The last we heard from Bliss was when he came to a church in Ovilla, which is a southern suburb of Dallas, to talk about how bad he's messed up. I think that's when Norm interviewed him. He has had a few coaching jobs outside of college basketball, nothing of particular note or substance.

The last interesting bit is the follow-up on Abar Rouse. ESPN did a feature on him in 2008, 5 years after the thing. At that time, he had not had a coaching job after Baylor, worked in a plant manufacturing airplane parts and lives in a one-bedroom apartment in Witchita, Texas. Basically, his life sucks. It's mentioned that in the feature that Krzyzewski went on Outside The Lines and said, "If one of my assistants would tape every one of my conversations with me not knowing it, there's no way he would be on my staff." Everyone seems to agree with him at this point.

Some other trivia odds and ends:
  • MC Hammer spoke at Dennehey's funeral
  • Dotson had an estranged wife at the time of the murder, when Dotson was 21
  • Rouse sued his lawyer for allegedly turning over the tapes to the Star-Telegram, which made his narc'ing public

Here are some articles and features related to the story, some of which have been used to put together this email:

1 comment:

Anonymous said...

Hey TC, it's some P1 named Rich. If it were six years ago, I'd leave the following comment:

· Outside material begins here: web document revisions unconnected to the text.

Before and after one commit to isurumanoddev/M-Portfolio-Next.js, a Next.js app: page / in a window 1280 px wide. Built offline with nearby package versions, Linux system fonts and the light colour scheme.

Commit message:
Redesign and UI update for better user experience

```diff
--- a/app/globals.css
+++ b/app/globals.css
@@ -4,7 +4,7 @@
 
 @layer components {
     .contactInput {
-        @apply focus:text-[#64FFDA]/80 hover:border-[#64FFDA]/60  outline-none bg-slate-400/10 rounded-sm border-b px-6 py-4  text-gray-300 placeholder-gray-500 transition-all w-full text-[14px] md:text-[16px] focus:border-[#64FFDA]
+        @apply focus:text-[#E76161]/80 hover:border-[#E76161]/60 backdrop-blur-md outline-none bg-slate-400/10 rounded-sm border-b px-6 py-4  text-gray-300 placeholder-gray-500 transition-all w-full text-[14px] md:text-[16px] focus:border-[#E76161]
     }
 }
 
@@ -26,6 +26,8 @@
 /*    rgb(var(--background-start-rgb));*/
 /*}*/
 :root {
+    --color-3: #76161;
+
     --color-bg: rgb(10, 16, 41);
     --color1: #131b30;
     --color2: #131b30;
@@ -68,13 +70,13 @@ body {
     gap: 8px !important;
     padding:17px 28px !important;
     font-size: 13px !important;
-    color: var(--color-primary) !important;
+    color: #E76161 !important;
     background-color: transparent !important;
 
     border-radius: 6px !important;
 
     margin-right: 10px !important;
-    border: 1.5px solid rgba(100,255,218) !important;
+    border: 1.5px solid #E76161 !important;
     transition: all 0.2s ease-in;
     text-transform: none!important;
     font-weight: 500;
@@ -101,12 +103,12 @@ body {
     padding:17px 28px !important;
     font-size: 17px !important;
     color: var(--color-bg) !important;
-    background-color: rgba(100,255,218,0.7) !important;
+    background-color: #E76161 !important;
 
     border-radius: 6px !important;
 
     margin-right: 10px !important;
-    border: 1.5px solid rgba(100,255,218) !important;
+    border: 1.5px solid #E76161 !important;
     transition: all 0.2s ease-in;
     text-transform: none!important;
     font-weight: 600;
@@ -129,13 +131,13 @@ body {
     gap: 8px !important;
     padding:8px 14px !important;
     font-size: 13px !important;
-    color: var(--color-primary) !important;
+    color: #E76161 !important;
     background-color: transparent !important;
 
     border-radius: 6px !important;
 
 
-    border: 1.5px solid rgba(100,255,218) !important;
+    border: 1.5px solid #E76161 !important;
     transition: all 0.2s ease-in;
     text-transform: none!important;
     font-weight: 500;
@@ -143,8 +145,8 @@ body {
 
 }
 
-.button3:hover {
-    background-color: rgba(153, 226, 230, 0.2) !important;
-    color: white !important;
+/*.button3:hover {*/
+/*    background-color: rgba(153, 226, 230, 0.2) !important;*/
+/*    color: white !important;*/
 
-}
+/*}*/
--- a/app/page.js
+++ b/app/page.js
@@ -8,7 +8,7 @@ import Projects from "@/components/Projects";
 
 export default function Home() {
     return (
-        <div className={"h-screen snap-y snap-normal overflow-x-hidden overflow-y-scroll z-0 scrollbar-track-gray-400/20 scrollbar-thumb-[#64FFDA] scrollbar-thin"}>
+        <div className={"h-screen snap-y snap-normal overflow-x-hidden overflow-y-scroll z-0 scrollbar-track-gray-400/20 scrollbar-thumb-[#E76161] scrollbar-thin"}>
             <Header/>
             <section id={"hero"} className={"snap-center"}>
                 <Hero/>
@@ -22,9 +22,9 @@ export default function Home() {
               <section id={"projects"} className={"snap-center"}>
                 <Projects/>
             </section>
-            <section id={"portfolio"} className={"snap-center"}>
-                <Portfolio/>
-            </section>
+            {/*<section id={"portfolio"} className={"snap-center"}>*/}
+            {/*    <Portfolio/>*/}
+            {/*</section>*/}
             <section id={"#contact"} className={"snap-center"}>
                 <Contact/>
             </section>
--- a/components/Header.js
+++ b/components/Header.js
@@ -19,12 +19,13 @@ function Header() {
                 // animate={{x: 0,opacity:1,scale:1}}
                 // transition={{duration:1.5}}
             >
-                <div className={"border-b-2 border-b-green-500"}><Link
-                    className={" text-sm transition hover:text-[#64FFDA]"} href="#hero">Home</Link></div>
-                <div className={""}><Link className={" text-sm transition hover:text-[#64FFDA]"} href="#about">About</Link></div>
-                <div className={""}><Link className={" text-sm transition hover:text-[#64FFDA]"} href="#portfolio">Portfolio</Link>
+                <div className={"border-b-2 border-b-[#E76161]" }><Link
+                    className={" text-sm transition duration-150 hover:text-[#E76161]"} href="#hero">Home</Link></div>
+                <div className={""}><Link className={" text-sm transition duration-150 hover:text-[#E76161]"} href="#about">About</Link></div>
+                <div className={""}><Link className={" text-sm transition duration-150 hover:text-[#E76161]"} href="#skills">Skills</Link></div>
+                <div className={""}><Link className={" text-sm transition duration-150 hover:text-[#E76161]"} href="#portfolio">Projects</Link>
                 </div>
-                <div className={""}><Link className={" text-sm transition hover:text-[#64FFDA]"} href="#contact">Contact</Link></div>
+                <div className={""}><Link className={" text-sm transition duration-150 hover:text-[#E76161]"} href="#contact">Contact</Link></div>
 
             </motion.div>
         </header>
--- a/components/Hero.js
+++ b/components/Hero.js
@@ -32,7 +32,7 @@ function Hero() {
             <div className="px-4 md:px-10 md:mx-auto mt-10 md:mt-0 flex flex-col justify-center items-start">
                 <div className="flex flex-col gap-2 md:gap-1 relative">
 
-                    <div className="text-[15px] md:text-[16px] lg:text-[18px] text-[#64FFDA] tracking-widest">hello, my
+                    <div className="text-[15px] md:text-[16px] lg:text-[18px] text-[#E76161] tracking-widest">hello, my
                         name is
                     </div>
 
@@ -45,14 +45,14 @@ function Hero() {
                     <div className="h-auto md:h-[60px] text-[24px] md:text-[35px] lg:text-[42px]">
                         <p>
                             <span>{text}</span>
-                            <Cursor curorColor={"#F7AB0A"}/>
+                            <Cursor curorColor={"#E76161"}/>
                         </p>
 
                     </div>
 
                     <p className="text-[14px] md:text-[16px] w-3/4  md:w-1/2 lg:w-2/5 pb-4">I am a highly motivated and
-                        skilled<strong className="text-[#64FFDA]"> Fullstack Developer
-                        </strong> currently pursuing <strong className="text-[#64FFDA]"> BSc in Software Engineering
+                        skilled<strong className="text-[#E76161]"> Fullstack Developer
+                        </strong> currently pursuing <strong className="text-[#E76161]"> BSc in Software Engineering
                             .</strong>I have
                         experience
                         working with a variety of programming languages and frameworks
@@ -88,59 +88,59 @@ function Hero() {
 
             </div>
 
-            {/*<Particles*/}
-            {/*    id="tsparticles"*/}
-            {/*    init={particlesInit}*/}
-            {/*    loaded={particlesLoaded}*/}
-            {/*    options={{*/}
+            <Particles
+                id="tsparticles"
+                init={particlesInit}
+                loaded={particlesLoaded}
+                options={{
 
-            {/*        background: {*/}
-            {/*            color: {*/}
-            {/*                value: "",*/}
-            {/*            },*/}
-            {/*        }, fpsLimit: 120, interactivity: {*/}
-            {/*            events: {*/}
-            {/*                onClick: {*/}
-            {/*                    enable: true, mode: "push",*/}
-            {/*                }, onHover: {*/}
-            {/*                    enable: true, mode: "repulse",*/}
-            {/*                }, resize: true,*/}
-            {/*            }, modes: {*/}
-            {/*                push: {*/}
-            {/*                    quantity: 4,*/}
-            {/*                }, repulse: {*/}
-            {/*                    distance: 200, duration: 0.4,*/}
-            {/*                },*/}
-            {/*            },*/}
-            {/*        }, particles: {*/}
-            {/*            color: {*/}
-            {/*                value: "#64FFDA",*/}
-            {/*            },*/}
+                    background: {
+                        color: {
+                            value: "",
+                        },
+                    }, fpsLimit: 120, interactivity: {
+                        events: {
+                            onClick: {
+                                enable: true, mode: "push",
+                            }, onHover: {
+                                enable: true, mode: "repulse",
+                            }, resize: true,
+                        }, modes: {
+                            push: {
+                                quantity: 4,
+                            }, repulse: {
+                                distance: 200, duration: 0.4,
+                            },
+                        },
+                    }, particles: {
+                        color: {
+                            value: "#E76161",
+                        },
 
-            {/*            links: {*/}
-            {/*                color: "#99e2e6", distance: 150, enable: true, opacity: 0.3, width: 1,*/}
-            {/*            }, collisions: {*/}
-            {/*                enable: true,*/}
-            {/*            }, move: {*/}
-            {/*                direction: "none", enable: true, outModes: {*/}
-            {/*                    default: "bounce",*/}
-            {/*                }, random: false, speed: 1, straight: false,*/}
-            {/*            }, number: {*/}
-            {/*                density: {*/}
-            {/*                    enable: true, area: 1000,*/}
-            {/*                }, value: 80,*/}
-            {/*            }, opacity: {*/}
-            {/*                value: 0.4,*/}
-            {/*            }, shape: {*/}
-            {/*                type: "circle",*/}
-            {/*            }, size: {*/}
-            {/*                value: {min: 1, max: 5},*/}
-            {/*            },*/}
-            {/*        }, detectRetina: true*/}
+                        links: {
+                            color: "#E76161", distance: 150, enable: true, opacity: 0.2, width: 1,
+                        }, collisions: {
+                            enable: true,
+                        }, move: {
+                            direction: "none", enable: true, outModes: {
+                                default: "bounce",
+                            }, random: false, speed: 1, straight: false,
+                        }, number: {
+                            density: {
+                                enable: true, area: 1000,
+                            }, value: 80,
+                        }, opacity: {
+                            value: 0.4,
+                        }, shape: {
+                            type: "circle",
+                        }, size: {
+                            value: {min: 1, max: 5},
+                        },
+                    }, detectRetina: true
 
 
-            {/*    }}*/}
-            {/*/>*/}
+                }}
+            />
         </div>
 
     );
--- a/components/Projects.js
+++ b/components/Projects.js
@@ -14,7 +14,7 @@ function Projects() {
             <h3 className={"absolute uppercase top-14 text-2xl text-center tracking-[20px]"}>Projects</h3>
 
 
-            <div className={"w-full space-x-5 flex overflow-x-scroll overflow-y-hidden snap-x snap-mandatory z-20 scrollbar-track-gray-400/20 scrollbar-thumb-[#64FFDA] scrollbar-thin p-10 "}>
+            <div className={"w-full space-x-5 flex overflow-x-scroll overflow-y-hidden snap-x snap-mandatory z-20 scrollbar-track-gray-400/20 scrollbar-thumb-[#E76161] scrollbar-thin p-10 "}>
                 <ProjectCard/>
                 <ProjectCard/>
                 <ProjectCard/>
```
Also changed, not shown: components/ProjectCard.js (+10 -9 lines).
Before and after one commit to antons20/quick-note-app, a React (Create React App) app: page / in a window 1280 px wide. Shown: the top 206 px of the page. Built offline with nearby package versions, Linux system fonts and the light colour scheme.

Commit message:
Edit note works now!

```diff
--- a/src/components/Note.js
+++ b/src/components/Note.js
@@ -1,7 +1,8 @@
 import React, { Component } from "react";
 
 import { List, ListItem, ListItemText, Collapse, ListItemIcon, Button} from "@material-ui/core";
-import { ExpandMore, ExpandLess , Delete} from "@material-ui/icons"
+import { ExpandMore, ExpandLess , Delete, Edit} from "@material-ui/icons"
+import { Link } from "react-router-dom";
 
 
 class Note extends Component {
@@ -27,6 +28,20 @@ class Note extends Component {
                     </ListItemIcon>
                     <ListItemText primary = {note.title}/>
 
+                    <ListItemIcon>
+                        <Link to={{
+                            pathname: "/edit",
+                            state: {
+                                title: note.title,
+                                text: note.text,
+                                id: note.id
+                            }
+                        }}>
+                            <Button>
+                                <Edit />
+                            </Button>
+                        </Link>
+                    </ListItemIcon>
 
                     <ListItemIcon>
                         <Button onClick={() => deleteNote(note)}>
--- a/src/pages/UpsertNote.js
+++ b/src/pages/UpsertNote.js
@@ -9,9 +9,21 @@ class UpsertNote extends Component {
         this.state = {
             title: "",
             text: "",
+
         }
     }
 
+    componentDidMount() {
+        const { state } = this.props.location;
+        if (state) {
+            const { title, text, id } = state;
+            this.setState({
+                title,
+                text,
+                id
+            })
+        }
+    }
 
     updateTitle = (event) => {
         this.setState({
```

Hey TC, it's P1 Rich logging in from my future girlfriend's computer.I don't know who you are, because you don't work at the Ticket yet, but I'm very interested in this story, because it's still relatively new. But if I hear about it in six years on the Ticket, then I'll probably change the station, because it will have lost its novelty by then.